Thursday, 12 November 2015
Questions without Notice
Trade with China
My question is to the Minister representing the Minister for Health, Minister Scullion. As you well know, Minister, Australia recently entered into a free trade agreement with China. Given the increasing demand for Australian made complementary medicines, such as vitamins and mineral supplements, and the premium Chinese consumers place on Australian made products of this type, can you explain to the Senate what impact ChAFTA will have on this growing Australian industry?
Thank you very much for the question, Senator Madigan. This is a really important question. He asked me about the ChAFTA. At its core, this agreement will mean more jobs for more Australians. It will mean better access to the world's second largest economy, an improved competitive position for export markets, more prospects for increased two-way investment and reduced costs for imports for Australian businesses and consumers alike.
ChAFTA will open significant opportunities for Australia in the world's second largest economy and one of the fastest growing. China is Australia's largest export destination for both goods and services, accounting for nearly a third of total exports. It is our largest export market for agriculture, resources and services and a growing source of investment, creating jobs and economic prosperity for Australia.
The benefit of this agreement is far reaching. One of the great beneficiaries in our economy is services, particularly our world-class health sector. We often forget that China is already Australia's largest services market, worth nearly $7.5 billion in 2013-14. The opening up of the Chinese health industry to foreign investment represents an unprecedented opportunity for Australian businesses, given China's growing middle class and its increased demand for quality health care.
Mr President, I ask a supplementary question. Minister, is the government aware that under our labelling laws there is no mandatory requirement that complementary medicines manufactured here be labelled 'Made in Australia'? If so, what plans does the government have to ensure our products are easily identified by Chinese consumers?
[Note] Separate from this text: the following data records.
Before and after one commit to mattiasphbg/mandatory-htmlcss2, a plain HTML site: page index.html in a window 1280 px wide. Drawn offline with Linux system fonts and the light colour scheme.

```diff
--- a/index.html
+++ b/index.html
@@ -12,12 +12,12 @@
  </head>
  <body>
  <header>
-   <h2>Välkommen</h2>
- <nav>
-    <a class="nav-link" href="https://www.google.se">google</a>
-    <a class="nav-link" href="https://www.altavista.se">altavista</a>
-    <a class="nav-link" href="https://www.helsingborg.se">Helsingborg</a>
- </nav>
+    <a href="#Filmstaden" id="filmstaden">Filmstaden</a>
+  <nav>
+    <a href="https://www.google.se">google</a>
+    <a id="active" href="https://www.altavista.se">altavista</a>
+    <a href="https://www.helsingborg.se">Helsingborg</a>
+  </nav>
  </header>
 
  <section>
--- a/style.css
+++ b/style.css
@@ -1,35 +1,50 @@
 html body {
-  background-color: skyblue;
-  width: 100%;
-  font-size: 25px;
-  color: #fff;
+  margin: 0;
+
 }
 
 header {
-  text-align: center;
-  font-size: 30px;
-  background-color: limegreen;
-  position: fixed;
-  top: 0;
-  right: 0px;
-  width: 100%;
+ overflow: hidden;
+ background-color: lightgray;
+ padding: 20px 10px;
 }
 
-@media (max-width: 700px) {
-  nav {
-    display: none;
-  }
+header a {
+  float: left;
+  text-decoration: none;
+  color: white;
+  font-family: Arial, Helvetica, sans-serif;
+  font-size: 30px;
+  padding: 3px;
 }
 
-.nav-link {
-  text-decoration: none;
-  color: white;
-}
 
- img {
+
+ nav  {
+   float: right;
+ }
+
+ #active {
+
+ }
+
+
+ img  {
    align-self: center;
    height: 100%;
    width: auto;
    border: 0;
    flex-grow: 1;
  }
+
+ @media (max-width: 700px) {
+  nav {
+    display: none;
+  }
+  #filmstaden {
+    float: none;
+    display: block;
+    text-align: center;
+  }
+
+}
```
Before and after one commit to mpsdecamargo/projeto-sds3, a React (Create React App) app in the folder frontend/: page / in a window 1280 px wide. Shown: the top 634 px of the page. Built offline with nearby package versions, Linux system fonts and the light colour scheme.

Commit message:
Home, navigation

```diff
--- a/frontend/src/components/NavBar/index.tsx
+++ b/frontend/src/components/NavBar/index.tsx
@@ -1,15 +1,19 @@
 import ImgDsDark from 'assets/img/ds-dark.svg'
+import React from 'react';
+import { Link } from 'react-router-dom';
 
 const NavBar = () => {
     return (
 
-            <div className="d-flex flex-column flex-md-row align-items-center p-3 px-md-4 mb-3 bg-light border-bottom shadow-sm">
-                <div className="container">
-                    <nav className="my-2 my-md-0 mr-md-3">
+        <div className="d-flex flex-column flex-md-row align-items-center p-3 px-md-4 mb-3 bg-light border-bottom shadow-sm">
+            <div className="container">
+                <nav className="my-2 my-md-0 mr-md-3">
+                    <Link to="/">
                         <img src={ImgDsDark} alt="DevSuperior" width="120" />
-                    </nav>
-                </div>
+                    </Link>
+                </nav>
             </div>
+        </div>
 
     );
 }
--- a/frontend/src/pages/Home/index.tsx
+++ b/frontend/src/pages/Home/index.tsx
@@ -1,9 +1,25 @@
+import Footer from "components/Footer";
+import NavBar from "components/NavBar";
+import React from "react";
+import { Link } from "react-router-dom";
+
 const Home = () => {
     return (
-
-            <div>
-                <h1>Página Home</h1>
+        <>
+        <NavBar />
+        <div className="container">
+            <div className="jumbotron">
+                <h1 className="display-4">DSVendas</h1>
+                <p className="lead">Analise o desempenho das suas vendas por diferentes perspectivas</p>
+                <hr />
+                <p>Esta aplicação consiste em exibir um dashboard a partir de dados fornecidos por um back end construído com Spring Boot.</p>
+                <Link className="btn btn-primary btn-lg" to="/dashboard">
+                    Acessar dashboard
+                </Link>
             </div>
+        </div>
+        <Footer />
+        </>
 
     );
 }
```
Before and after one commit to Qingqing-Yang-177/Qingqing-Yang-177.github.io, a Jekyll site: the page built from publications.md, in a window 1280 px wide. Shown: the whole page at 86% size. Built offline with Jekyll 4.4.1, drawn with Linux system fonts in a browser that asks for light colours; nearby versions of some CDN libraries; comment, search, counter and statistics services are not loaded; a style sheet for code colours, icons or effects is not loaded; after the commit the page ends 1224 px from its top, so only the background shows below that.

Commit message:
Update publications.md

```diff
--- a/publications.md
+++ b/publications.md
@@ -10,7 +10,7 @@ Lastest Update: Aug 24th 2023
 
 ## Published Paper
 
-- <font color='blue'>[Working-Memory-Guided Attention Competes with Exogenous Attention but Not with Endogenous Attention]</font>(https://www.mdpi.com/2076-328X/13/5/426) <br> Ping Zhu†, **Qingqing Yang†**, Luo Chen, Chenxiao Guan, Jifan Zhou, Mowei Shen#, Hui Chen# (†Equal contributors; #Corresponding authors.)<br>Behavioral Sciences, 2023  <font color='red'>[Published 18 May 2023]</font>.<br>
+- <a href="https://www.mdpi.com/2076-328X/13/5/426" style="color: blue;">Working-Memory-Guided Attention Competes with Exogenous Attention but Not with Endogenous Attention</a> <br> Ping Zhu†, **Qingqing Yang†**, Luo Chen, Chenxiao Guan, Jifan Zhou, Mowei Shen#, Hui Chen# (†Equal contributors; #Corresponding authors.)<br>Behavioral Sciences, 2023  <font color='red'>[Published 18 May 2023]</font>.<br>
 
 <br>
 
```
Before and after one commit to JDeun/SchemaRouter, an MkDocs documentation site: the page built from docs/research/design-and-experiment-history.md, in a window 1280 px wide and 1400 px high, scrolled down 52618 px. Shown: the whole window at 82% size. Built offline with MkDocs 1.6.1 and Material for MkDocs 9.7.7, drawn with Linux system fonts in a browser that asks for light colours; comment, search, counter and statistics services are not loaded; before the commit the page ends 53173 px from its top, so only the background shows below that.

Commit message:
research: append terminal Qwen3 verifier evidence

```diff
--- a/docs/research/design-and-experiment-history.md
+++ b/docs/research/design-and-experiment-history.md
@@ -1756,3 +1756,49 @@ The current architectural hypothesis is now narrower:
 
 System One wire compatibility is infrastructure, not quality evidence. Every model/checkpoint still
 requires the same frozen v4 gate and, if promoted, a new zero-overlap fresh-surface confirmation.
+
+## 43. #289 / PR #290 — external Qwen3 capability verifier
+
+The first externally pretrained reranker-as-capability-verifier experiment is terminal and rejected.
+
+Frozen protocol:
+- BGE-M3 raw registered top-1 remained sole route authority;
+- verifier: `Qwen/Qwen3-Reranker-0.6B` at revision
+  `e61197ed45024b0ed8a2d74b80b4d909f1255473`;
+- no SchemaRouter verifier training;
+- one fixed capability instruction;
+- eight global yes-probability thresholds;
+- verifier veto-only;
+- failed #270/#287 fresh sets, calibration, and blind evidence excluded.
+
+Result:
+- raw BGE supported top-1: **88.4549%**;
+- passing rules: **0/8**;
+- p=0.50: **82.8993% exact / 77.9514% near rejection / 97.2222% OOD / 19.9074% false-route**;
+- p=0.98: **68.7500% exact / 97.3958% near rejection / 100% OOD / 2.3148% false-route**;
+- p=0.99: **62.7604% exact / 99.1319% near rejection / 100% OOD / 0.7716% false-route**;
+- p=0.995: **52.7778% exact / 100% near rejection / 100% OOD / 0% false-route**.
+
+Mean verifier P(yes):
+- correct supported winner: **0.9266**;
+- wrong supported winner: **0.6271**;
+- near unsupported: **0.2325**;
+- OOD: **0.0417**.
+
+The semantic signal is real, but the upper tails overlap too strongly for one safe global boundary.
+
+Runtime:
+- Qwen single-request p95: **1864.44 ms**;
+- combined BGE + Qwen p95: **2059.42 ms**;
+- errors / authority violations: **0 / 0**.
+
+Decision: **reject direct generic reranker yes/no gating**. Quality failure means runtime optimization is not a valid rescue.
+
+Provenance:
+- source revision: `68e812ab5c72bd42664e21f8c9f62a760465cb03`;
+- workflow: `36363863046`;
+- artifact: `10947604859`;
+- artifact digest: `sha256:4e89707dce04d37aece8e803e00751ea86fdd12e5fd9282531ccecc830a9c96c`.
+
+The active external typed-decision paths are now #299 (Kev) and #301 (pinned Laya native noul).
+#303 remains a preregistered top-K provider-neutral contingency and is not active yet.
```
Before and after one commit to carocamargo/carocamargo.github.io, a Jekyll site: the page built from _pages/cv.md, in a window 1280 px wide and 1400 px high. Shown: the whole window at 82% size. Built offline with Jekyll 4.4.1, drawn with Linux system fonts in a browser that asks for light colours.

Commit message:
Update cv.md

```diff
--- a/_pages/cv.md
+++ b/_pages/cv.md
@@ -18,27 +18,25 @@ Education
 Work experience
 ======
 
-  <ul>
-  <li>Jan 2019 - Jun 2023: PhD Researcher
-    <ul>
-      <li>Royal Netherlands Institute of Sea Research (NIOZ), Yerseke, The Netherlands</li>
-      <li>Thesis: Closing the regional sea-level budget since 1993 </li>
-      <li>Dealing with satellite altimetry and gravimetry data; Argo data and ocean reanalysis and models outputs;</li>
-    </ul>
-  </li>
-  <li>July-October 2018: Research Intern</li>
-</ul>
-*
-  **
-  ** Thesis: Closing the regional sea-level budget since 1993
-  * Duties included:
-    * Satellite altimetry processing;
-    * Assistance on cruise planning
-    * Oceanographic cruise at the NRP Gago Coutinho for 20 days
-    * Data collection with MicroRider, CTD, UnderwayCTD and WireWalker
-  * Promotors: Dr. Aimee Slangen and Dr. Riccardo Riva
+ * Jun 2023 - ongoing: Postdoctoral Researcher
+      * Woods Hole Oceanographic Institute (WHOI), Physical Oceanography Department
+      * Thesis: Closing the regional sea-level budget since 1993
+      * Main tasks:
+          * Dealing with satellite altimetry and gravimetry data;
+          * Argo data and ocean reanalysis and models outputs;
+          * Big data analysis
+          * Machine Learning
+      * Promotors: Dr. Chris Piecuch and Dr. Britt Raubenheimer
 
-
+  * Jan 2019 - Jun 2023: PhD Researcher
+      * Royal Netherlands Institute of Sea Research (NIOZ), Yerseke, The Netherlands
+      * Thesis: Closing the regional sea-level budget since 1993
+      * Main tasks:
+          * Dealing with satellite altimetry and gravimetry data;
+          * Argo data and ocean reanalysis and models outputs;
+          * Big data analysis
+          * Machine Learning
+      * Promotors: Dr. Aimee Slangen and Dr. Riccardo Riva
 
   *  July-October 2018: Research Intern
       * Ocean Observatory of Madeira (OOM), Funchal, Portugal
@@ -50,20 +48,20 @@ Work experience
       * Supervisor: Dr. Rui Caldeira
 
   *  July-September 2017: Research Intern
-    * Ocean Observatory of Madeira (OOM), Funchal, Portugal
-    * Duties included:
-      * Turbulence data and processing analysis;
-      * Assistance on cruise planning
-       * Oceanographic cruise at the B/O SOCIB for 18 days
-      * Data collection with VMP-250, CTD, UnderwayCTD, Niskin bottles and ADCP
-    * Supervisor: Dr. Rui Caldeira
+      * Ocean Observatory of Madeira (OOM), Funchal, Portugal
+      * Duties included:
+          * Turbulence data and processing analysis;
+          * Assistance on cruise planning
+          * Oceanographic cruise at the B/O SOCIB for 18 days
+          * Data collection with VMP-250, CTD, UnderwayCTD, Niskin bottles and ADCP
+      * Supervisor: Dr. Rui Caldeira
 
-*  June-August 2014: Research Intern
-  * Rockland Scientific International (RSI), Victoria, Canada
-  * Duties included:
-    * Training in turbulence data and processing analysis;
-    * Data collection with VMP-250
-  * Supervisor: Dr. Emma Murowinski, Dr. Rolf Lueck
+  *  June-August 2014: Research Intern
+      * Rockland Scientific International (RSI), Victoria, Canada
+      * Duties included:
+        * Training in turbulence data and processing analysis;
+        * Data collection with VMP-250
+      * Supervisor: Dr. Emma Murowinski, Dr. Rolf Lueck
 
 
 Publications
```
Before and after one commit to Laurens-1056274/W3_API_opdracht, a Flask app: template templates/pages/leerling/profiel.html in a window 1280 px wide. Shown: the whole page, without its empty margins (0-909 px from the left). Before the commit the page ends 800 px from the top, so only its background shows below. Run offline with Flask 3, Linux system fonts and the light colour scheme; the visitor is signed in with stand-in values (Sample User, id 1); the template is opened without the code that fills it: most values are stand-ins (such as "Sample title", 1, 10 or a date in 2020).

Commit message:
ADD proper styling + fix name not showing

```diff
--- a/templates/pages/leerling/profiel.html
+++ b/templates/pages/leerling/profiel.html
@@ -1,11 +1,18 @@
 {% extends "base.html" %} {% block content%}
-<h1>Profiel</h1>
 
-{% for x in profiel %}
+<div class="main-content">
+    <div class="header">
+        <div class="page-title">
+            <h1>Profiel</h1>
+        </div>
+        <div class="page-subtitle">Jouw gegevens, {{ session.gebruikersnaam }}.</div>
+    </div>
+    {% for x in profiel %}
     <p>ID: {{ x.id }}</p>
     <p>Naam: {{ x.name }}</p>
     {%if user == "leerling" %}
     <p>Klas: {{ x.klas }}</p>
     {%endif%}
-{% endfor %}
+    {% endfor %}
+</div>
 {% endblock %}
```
As I understand it, medicine labels are required to include the name and the address of the Australian sponsor. The country of manufacture is not required to be identified on the labels. Senator, as you would know, country-of-origin labelling for medicines is a voluntary measure at this time. I am advised that this proposal was discussed with Minister Nash's office this morning for the first time. I have sought some advice from Minister Nash's office and I am happy to take the remainder of this particular question on notice. It is a very important issue, and we will provide you with a brief and the Senate with a further answer to that question on notice.
Mr President, I ask a further supplementary question. Minister, I was recently shown packaging used by a big name complementary medicine label for products it sells in China. The packaging prominently displays an Australian flag and the company is identified as based in Australia, yet the product is made in China, this not being stated anywhere on the packaging. Minister, what plans does the government have to ensure that foreign made products are not able to be passed off to our biggest foreign market as Australian made? (Time expired)
Again, I thank Senator Madigan for the question. It is a very important question. As I indicated, the office of Senator Nash only became aware of that this morning. I have made some inquiries. We are currently preparing a comprehensive brief for the senator and we will also provide a comprehensive answer to your question on notice.